→ What you need to do:
What lines of the listing below contain the word "cropped"? Copy each of them out.
:: Records supplied ::
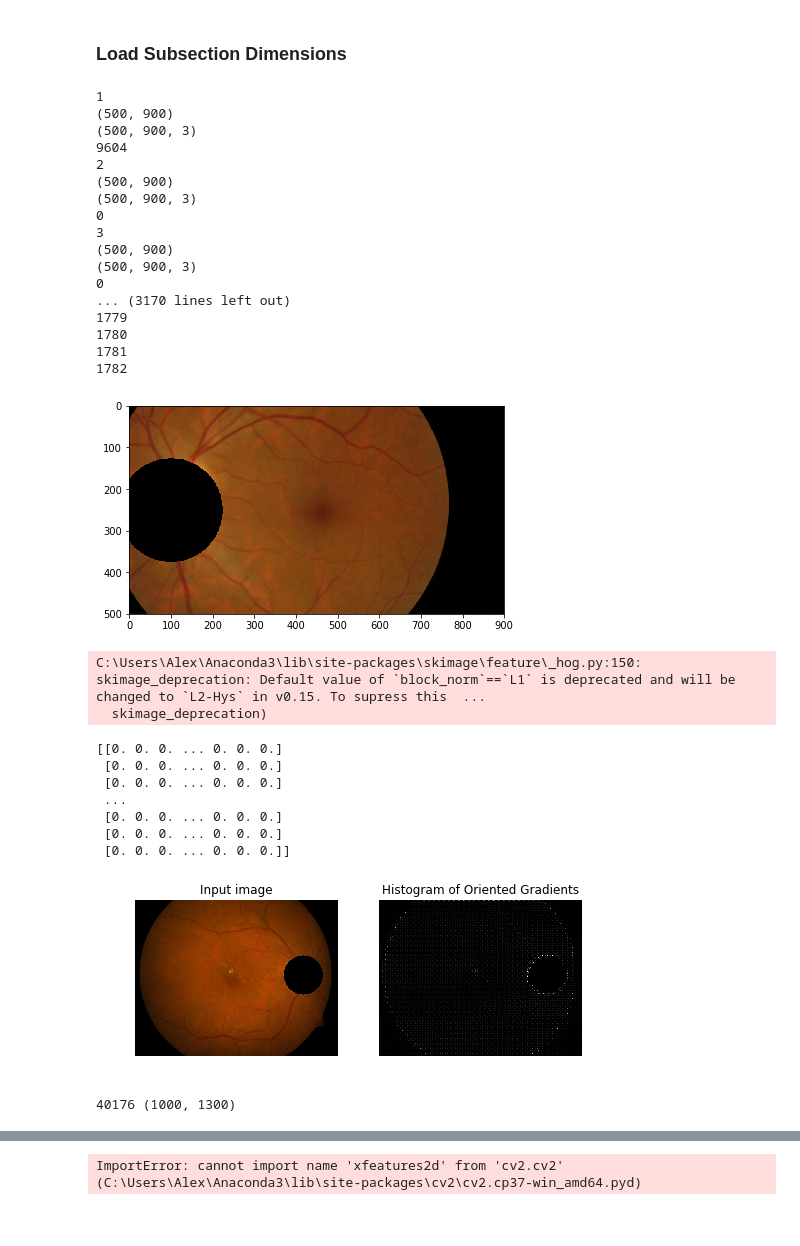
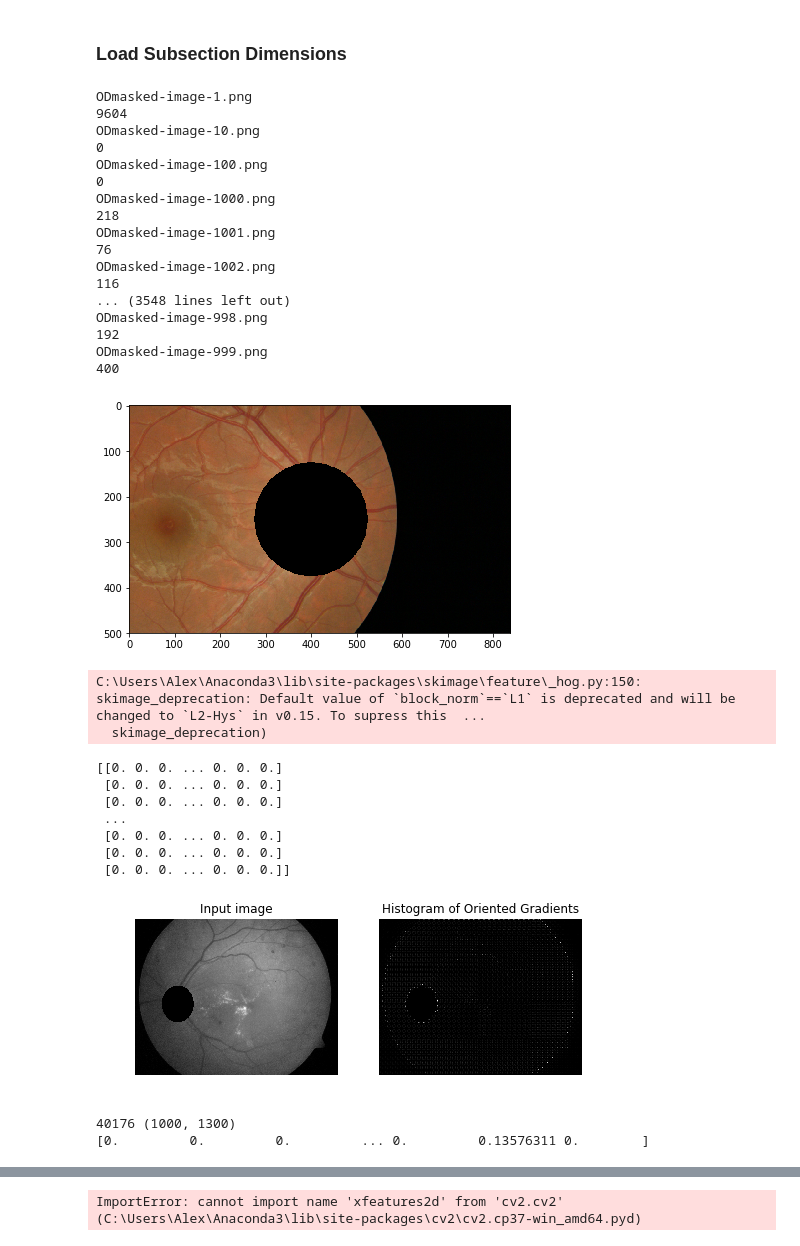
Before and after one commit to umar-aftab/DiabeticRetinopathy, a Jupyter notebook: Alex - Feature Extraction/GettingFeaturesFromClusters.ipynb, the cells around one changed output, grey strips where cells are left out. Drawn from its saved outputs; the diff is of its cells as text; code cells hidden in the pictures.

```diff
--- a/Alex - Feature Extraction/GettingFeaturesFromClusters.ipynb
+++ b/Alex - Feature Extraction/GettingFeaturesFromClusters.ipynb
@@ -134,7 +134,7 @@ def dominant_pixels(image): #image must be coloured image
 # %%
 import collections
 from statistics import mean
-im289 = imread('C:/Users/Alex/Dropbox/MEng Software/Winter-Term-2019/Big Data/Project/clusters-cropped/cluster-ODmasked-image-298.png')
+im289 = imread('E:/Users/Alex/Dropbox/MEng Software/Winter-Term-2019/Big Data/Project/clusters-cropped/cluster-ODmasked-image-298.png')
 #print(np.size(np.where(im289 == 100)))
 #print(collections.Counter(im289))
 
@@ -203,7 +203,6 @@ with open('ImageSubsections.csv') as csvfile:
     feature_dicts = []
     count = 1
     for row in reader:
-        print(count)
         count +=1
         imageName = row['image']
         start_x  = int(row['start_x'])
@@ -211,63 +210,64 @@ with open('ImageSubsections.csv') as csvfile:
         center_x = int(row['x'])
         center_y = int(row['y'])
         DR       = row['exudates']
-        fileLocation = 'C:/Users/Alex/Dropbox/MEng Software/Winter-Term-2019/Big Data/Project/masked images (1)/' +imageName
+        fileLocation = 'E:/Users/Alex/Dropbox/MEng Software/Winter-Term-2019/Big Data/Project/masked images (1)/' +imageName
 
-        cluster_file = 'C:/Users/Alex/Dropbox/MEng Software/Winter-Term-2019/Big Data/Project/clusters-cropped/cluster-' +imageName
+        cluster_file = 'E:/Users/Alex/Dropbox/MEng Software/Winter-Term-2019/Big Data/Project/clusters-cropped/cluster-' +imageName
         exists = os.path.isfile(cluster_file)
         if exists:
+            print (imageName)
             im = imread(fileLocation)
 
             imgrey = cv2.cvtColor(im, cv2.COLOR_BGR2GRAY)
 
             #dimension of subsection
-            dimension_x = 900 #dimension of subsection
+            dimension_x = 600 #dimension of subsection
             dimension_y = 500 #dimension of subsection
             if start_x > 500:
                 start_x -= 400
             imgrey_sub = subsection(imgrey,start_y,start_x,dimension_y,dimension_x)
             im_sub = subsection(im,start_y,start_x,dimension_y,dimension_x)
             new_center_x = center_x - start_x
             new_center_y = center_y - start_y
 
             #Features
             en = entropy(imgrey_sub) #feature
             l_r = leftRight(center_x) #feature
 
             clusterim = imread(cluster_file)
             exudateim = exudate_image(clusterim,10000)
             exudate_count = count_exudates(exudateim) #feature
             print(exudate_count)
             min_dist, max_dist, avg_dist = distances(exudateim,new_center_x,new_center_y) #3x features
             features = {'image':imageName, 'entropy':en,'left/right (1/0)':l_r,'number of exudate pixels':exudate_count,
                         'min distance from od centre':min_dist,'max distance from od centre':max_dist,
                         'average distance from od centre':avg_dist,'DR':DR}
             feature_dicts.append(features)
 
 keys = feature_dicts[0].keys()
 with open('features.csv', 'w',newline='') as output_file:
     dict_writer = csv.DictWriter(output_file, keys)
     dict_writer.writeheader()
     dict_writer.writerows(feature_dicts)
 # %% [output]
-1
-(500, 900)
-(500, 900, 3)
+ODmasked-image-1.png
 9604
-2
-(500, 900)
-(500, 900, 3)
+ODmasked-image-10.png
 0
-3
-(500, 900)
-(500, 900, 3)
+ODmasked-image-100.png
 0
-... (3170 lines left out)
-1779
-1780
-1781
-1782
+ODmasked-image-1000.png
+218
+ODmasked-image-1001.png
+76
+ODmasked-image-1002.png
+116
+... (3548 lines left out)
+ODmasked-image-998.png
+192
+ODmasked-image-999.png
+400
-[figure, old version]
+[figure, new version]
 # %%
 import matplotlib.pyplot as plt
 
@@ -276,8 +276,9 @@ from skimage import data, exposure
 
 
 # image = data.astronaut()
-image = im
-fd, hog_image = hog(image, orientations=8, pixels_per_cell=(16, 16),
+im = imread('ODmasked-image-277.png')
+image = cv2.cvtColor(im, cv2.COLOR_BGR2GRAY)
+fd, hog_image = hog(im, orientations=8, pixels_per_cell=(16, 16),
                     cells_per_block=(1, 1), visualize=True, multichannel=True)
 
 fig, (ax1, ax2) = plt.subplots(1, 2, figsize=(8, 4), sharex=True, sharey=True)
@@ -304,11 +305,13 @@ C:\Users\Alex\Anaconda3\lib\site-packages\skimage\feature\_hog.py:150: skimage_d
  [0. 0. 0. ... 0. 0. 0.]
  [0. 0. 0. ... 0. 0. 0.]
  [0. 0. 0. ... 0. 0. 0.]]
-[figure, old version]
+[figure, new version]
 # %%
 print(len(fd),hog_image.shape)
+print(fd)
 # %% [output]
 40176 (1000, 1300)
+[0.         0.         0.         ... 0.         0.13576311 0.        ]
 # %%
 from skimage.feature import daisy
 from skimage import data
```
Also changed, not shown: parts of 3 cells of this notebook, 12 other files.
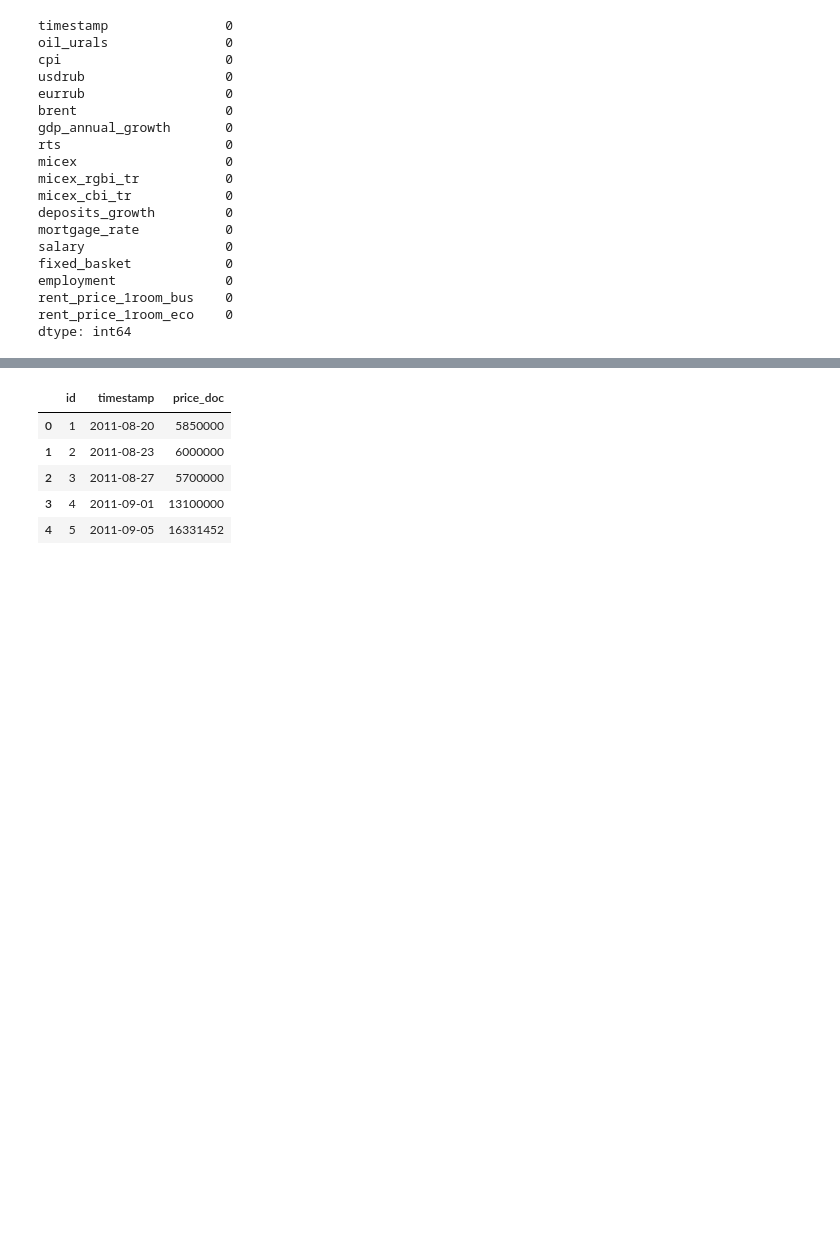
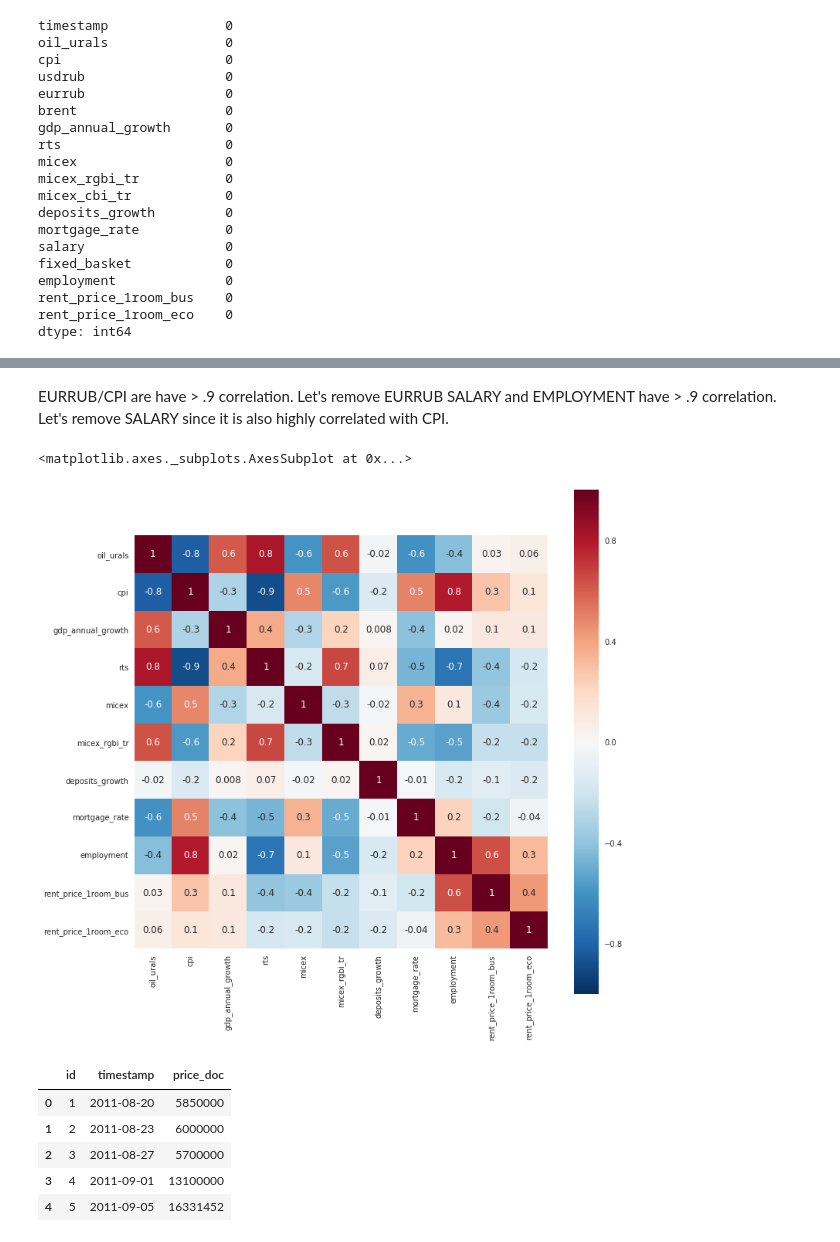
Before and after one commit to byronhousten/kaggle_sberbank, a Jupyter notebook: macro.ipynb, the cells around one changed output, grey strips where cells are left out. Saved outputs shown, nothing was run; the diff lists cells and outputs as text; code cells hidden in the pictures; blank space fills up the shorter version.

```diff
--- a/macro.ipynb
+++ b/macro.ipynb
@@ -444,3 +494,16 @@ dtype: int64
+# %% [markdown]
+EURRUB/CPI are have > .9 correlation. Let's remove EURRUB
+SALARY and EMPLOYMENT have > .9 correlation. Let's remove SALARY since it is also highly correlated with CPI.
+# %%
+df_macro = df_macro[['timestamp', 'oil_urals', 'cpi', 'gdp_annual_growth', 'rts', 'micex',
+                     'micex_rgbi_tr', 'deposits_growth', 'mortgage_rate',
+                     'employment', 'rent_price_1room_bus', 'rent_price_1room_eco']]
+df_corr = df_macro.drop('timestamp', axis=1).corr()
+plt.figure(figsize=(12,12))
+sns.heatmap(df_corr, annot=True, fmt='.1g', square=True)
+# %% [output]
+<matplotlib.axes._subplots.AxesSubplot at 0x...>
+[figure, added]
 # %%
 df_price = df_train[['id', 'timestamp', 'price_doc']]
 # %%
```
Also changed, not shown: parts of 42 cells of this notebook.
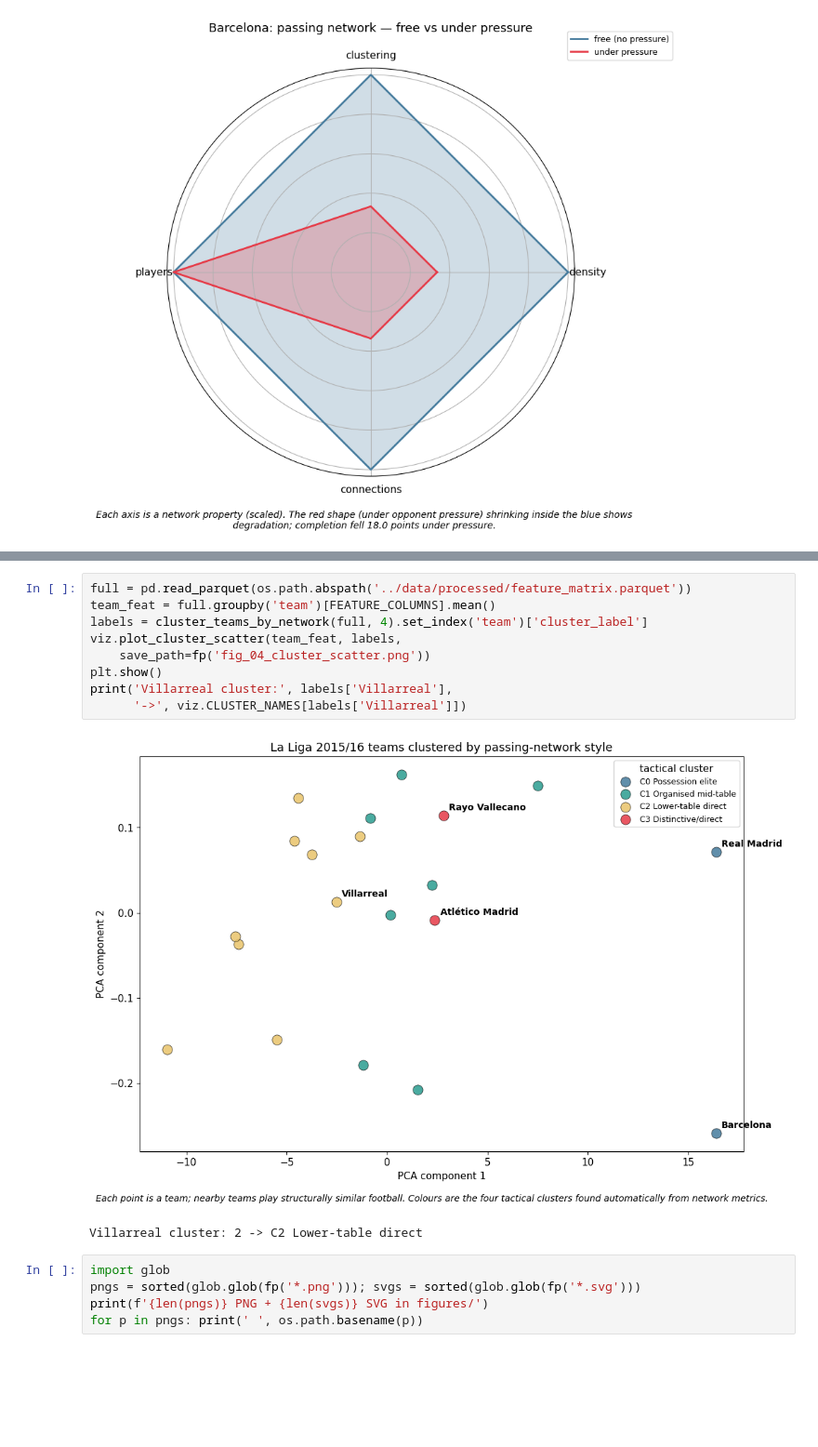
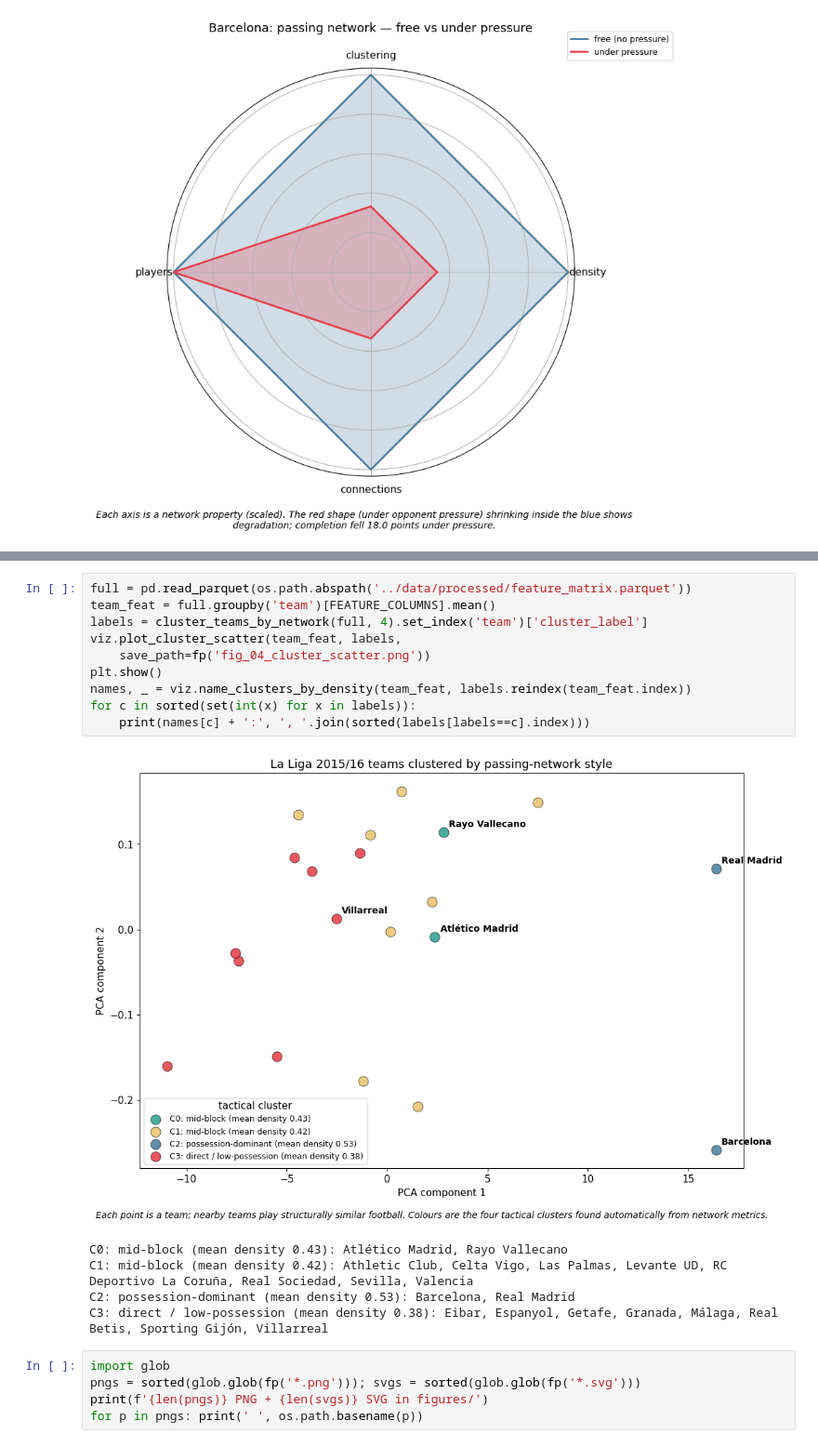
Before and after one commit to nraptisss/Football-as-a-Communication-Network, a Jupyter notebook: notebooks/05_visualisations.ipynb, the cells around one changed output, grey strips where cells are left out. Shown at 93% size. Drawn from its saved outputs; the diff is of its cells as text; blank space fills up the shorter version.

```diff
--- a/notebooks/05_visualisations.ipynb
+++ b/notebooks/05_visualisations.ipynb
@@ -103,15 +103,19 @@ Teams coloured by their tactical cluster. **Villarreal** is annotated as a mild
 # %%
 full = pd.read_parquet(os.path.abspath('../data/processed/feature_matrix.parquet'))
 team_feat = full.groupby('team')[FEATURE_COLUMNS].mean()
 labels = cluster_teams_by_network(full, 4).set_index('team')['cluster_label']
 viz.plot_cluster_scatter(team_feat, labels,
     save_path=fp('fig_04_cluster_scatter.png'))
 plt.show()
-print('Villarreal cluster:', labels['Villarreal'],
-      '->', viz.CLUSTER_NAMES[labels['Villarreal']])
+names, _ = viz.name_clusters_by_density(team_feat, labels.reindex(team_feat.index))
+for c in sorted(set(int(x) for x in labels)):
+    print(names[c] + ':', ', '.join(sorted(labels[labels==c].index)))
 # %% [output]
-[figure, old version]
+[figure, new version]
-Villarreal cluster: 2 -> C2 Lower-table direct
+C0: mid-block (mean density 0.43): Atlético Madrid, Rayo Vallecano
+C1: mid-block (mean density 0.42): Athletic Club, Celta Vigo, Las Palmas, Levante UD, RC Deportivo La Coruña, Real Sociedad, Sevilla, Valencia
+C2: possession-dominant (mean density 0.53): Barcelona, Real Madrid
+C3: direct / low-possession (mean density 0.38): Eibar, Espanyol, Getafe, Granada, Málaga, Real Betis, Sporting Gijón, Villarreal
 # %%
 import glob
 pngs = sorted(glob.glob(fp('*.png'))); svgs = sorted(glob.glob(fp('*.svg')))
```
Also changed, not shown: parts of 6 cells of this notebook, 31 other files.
:::
→ Reply to the task:
-im289 = imread('C:/Users/Alex/Dropbox/MEng Software/Winter-Term-2019/Big Data/Project/clusters-cropped/cluster-ODmasked-image-298.png')
+im289 = imread('E:/Users/Alex/Dropbox/MEng Software/Winter-Term-2019/Big Data/Project/clusters-cropped/cluster-ODmasked-image-298.png')
-        cluster_file = 'C:/Users/Alex/Dropbox/MEng Software/Winter-Term-2019/Big Data/Project/clusters-cropped/cluster-' +imageName
+        cluster_file = 'E:/Users/Alex/Dropbox/MEng Software/Winter-Term-2019/Big Data/Project/clusters-cropped/cluster-' +imageName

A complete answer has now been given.